But Kempe contends that the Bush criticism has served, in part, as a distraction from Europe’s own foreign policy failings and the lack of progress in reaching unified EU positions over the past seven years. Kempe argues that Europeans continue to spend too little to defend themselves or project security elsewhere, and they haven’t addressed their most serious challenges, which range from Islamist extremism to Russia’s combative and assertive energy policy.

Europeans, however, are clearly hopeful that the next U.S. president will launch a new conversation with European leaders on how to renew and reshape the Atlantic alliance. Kempe believes this optimism for the future is mostly positive, but he fears that European expectations could become too high and that long-standing tensions could easily resurface between the United States and Europe.

“The new administration will face the same Europe that has difficulty reaching decisions and the same Europe that can’t spend 2 percent of its GDP on defense,” he charged. “There is a possibility of a short honeymoon period and then new difficulty because we tend to see the world differently.”

To that end, Kempe wants the Atlantic Council to help bridge the two sides of the Atlantic Ocean and play a role in revitalizing this historic alliance. Created nearly half a century ago and newly energized under Kempe’s leadership, the Atlantic Council promotes U.S. leadership and engagement in international affairs based on the central role of the Atlantic community in meeting the global challenges of the 21st century.

The council boasts an impressive roster of world leaders and experts who participate in nonpartisan and cross-national discussions and studies. These programs range from public events and off-the-record briefings to working groups and research reports with international political, military and business leaders, as well as educational and exchange programs for future leaders. (See April 28, 2008, news column of the Diplomatic Pouch to read about the 2008 Atlantic Council Awards Dinner featuring honorees such as former British Prime Minister Tony Blair and News Corp. chief Rupert Murdoch.)

The message behind all of the council’s work is that the transatlantic alliance is no longer as simple as U.S.-Western European relations. Rather, the U.S.-European partnership has a central part to play in conflicts from Iraq and Afghanistan to issues such as climate change and global financial markets.

That worldview has resulted in significant policy expansions at the council, including an Asia program to focus on issues such as North Korea and Cross-Straits dialogue between China and Taiwan, as well as an energy and environment program to examine energy security and global warming — all with an eye on how Europe and the United States can overcome differences and address these challenges together.

“We’re trying to create the ideas around the most critical issues and we’re trying to create the networks that can deal with these ideas and issues,” Kempe said. “If you want a more engaged U.S. working multilaterally, it has to start with Europe. If you don’t get that alliance right, other things won’t work.”

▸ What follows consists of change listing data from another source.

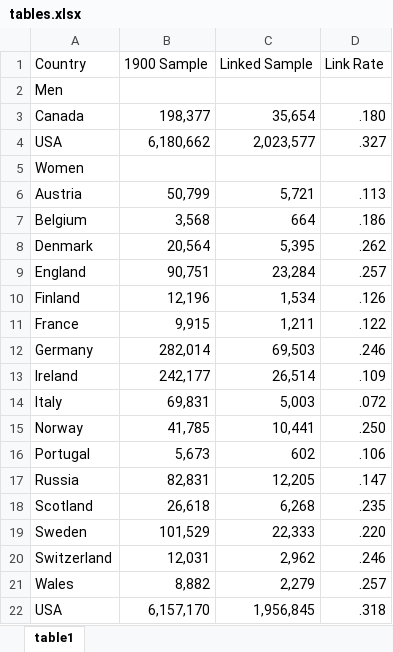
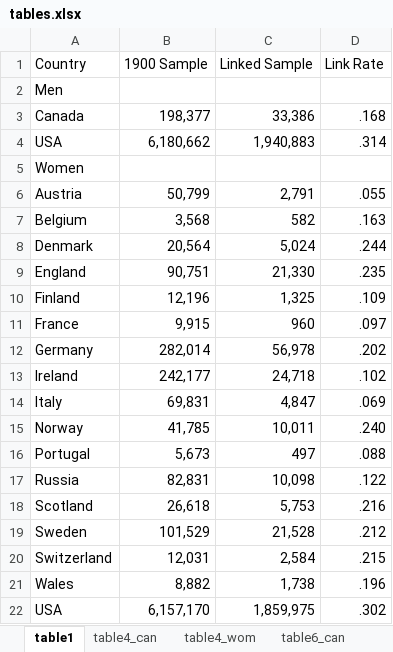
Before and after one commit to tmorg46/abe2014_replication, an Excel workbook: our_stuff/output/tables.xlsx, sheet table1, drawn as a sheet; values as stored, in another font and other column widths than the file's, no borders; the diff names each change by its address in the sheet, - before the commit and + after, or states it on an @@ line.

```diff
--- a/our_stuff/output/tables.xlsx (sheet table1)
+++ b/our_stuff/output/tables.xlsx (sheet table1)
+sheet tab: table4_can
+sheet tab: table4_wom
+sheet tab: table6_can
-C3 (Linked Sample): 35,654
+C3 (Linked Sample): 33,386
-D3 (Link Rate): .180
+D3 (Link Rate): .168
-C4 (Linked Sample): 2,023,577
+C4 (Linked Sample): 1,940,883
-D4 (Link Rate): .327
+D4 (Link Rate): .314
-C6 (Linked Sample): 5,721
+C6 (Linked Sample): 2,791
-D6 (Link Rate): .113
+D6 (Link Rate): .055
-C7 (Linked Sample): 664
+C7 (Linked Sample): 582
-D7 (Link Rate): .186
+D7 (Link Rate): .163
-C8 (Linked Sample): 5,395
+C8 (Linked Sample): 5,024
-D8 (Link Rate): .262
+D8 (Link Rate): .244
-C9 (Linked Sample): 23,284
+C9 (Linked Sample): 21,330
-D9 (Link Rate): .257
+D9 (Link Rate): .235
-C10 (Linked Sample): 1,534
+C10 (Linked Sample): 1,325
-D10 (Link Rate): .126
+D10 (Link Rate): .109
-C11 (Linked Sample): 1,211
+C11 (Linked Sample): 960
-D11 (Link Rate): .122
+D11 (Link Rate): .097
-C12 (Linked Sample): 69,503
+C12 (Linked Sample): 56,978
-D12 (Link Rate): .246
+D12 (Link Rate): .202
-C13 (Linked Sample): 26,514
+C13 (Linked Sample): 24,718
-D13 (Link Rate): .109
+D13 (Link Rate): .102
-C14 (Linked Sample): 5,003
+C14 (Linked Sample): 4,847
-D14 (Link Rate): .072
+D14 (Link Rate): .069
-C15 (Linked Sample): 10,441
+C15 (Linked Sample): 10,011
-D15 (Link Rate): .250
+D15 (Link Rate): .240
-C16 (Linked Sample): 602
+C16 (Linked Sample): 497
-D16 (Link Rate): .106
+D16 (Link Rate): .088
-C17 (Linked Sample): 12,205
+C17 (Linked Sample): 10,098
-D17 (Link Rate): .147
+D17 (Link Rate): .122
-C18 (Linked Sample): 6,268
+C18 (Linked Sample): 5,753
-D18 (Link Rate): .235
+D18 (Link Rate): .216
-C19 (Linked Sample): 22,333
+C19 (Linked Sample): 21,528
-D19 (Link Rate): .220
+D19 (Link Rate): .212
-C20 (Linked Sample): 2,962
+C20 (Linked Sample): 2,584
-D20 (Link Rate): .246
+D20 (Link Rate): .215
-C21 (Linked Sample): 2,279
+C21 (Linked Sample): 1,738
-D21 (Link Rate): .257
+D21 (Link Rate): .196
-C22 (Linked Sample): 1,956,845
+C22 (Linked Sample): 1,859,975
-D22 (Link Rate): .318
+D22 (Link Rate): .302
```
Also changed, not shown: other sheet tabs, 7 other files.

About the Author

John Shaw is a contributing writer for The Washington Diplomat.

Last Edited on November 29, 1999